More Catholic Community Speaks
blog comments powered by Disqus


Mary: Pius XII established this feast in 1954. But Mary’s queenship has roots in Scripture. At the Annunciation, Gabriel announced that Mary’s Son would receive the throne of David and rule forever. At the Visitation, Elizabeth calls Mary “mother of my Lord.” As in all the mysteries of Mary’s life, Mary is closely associated with Jesus: Her queenship is a share in Jesus’ kingship. We can also recall that in the Old Testament the mother of the king has great influence in court. 
<p>In the fourth century St. Ephrem (June 9)  called Mary “Lady” and “Queen.” Later Church fathers and doctors continued to use the title. Hymns of the 11th to 13th centuries address Mary as queen: “Hail, Holy Queen,” “Hail, Queen of Heaven,” “Queen of Heaven.” The Dominican rosary and the Franciscan crown as well as numerous invocations in Mary’s litany celebrate her queenship. </p><p>The feast is a logical follow-up to the Assumption and is now celebrated on the octave day of that feast. In his 1954 encyclical <i>To the Queen of Heaven</i>, Pius XII points out that Mary deserves the title because she is Mother of God, because she is closely associated as the New Eve with Jesus’ redemptive work, because of her preeminent perfection and because of her intercessory power.</p> American Catholic Blog No one listens willingly to someone who speaks to them from a position of self-righteousness and judgment. Again and again in the Gospels, Jesus reserves his harshest words for those who ignore their own weakness in order to lord it over others.

 
PICKS OF THE WEEK
New from Servant Books!

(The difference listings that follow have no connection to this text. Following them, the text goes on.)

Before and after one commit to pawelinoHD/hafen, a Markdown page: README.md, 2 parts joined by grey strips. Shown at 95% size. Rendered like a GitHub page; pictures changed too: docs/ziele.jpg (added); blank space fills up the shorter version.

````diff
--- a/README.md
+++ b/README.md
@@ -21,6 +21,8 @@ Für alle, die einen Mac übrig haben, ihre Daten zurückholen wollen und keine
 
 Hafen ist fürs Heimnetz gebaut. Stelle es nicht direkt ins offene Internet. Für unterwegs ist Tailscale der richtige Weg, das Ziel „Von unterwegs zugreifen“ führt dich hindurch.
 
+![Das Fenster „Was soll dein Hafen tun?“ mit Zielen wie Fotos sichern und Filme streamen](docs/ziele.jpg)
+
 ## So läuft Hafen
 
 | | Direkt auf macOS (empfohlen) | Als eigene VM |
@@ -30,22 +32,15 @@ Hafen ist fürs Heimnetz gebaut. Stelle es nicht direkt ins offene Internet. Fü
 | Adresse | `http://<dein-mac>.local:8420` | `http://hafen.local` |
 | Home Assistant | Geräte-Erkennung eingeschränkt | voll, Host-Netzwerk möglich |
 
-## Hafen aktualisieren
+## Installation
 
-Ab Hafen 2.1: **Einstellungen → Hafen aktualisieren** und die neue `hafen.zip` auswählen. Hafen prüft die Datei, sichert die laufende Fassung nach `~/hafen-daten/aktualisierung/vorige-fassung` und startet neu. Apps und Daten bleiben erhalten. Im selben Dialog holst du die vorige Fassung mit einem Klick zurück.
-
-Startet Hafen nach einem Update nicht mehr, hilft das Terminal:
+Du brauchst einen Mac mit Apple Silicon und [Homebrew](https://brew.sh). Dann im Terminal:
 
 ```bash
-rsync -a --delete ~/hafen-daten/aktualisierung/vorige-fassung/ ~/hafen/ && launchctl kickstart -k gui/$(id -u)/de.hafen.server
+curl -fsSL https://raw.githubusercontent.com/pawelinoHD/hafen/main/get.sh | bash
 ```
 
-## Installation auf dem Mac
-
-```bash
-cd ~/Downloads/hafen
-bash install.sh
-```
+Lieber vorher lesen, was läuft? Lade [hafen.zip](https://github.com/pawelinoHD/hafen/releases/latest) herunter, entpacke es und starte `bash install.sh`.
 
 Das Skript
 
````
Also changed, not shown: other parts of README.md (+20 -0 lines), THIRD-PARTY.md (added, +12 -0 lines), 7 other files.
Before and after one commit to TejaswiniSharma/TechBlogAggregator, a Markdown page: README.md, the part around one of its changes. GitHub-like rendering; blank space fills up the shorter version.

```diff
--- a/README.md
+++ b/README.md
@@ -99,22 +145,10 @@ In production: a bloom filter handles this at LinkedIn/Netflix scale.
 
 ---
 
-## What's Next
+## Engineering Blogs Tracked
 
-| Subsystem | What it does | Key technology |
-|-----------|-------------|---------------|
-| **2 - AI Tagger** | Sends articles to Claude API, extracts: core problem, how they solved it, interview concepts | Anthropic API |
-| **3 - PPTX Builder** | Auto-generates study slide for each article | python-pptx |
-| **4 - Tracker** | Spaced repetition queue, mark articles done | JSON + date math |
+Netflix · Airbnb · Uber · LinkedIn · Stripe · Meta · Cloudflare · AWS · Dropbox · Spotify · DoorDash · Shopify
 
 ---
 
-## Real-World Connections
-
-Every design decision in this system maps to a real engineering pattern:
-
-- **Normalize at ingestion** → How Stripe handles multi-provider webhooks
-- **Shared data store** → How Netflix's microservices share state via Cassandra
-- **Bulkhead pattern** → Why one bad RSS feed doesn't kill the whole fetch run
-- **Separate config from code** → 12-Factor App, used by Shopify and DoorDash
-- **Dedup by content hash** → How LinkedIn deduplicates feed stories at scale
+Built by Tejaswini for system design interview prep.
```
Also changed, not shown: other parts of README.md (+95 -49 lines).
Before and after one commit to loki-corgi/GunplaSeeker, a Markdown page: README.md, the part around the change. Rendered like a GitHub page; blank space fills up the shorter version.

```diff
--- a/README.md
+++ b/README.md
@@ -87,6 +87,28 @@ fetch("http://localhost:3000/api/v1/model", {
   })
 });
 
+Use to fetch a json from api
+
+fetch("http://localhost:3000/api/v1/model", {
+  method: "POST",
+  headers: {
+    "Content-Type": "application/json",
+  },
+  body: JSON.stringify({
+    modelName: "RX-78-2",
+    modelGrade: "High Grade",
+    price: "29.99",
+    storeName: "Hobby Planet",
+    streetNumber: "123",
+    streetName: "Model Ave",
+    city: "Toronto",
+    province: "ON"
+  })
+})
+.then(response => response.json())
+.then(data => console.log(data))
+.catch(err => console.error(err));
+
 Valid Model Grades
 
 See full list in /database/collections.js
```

Follow Jesus with the same kind of zeal that Paul had, guided by Mark Hart and Christopher Cuddy!

Pope Francis and Our Call to Joy

Reflect on Pope Francis's example and words to transform your own life and relationships.

New from Richard Rohr!

"This Franciscan message is sorely needed in the world...." -- Publishers Weekly

When the Church Was Young
Be inspired and challenged by the lives and insights of the Church's early, important teachers!
Spiritual Questions, Catholic Advice
Fr. John's advice on Catholic spiritual questions will speak to your soul and touch your heart.

 
CATHOLIC GREETINGS
Queenship of Mary
Mary exercises her queenship by serving God and her fellow human beings.
 
Wedding
May the Father, Son and Holy Spirit bless you in good times and in bad…
Back to School
Send them back to school with your love and prayers expressed in an e-card.
Happy Birthday
May this birthday mark the beginning of new and exciting adventures.
St. Helen
Send an e-card to remind those struggling with a broken marriage that you, God, and the Church still love and support them.



Come find us at: Facebook | St. Anthony Messenger magazine Twitter | American Catholic YouTube | American Catholic